After the reunion, Zador and Martin rented a car and spent 10 days vagabonding incognito through the countryside. "We were just American tourists, talking to people in English, paying in dollars," Zador said. "We didn't tell anyone we were Hungarian, and people freely expressed their opinions.
"When I left, there were maybe 10 cars in Hungary. Now Budapest was wall-to-wall cars, graffiti, buildings turned gray from pollution. People didn't seem happy. There's always been someone pounding on that country. They're survivors."

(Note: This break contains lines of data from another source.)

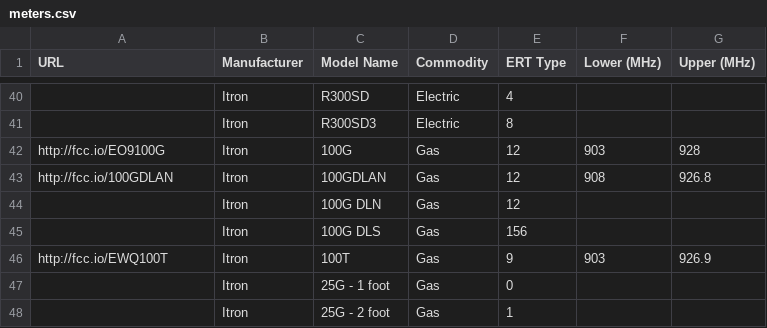
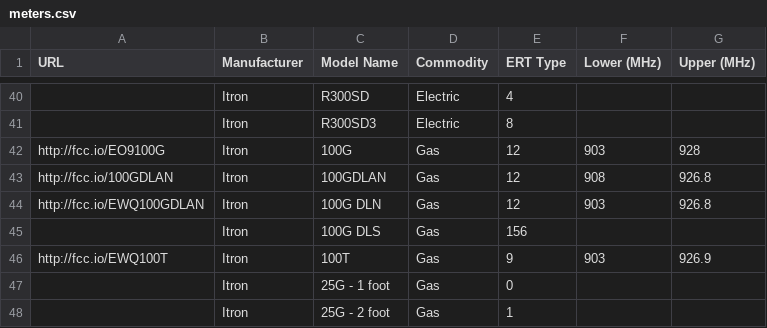
Before and after one commit to bemasher/rtlamr, a CSV file: meters.csv, drawn as a sheet; only a part is shown, gaps mark what is left out.

Commit message:
Complete info for 100G DLN row.

```diff
--- a/meters.csv
+++ b/meters.csv
@@ -43,3 +43,3 @@ http://fcc.io/EO9100G,Itron,100G,Gas,12,903,928
 http://fcc.io/100GDLAN,Itron,100GDLAN,Gas,12,908,926.8
-,Itron,100G DLN,Gas,12,,
+http://fcc.io/EWQ100GDLAN,Itron,100G DLN,Gas,12,903,926.8
 ,Itron,100G DLS,Gas,156,,
```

Hungarian émigrés are survivors too. Why have so many prospered in strange and daunting environments, as if, in the words of journalist Kati Marton, they carry "magic in their pockets"? Another émigré writer, Arthur Koestler, suggests an answer in Hungarians' linguistic and ethnic apartness from other Europeans: "a hopeless solitude" that "feeds their creativity, their desire for achieving."

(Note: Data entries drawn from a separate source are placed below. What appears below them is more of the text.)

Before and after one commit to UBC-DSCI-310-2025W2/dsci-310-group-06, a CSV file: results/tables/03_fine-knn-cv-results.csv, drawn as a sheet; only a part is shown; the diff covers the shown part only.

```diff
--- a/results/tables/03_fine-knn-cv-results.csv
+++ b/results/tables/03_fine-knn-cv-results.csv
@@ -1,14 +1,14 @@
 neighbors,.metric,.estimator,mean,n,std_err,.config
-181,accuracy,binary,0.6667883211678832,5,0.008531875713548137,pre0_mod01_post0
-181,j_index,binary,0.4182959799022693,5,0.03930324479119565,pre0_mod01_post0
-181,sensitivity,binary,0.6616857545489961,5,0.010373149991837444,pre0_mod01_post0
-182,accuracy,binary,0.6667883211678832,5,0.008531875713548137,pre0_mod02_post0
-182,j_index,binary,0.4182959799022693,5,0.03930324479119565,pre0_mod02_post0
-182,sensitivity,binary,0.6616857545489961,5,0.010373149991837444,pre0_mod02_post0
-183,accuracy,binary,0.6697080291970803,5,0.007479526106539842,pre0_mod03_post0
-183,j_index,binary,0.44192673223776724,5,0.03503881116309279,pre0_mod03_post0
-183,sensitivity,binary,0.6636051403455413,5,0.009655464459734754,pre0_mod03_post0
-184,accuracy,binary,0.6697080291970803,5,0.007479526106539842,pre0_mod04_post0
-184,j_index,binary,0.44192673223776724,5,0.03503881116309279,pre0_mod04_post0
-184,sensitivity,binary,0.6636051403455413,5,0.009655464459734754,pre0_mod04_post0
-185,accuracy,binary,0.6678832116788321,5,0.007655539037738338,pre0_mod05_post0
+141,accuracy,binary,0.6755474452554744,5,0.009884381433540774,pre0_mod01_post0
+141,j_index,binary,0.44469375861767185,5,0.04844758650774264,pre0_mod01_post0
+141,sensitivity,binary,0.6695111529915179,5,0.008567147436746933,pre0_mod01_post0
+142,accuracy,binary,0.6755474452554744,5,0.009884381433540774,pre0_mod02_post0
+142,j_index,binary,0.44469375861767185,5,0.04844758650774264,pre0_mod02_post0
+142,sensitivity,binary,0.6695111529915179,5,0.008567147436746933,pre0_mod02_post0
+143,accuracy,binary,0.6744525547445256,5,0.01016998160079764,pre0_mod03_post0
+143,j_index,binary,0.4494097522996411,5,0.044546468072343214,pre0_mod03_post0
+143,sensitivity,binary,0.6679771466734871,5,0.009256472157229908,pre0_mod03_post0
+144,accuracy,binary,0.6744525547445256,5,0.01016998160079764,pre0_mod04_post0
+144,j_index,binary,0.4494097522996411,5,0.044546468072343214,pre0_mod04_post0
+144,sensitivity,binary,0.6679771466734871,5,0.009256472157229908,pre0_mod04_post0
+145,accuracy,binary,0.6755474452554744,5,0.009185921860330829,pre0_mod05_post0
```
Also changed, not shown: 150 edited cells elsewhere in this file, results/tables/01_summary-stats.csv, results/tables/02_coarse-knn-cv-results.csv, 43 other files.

"Hungarians are romantic," Schmid Shapiro says, "or we never would have gone up against the big Russians."
Hungarian journalist Dezso Dobor, who spent years debriefing '56ers for a 2006 book and TV special called It Began As an Olympics, says their defection "wasn't so much a political choice as the attraction of the unknown. America was seen as a paradise, where the fences around houses were made of sausages and chocolate. The ones who stayed were smart and talented. They made it work."
Made it work with work, in fact. Karpati and Jeney "realized they'd have to work here, where in Hungary they had all the benefits of the state," Gerlach says. "They discovered that here, gold doesn't grow on trees. Whereas we said, 'Right, it doesn't. You've got to go earn it.'"
Lend me a hammer, please, indeed.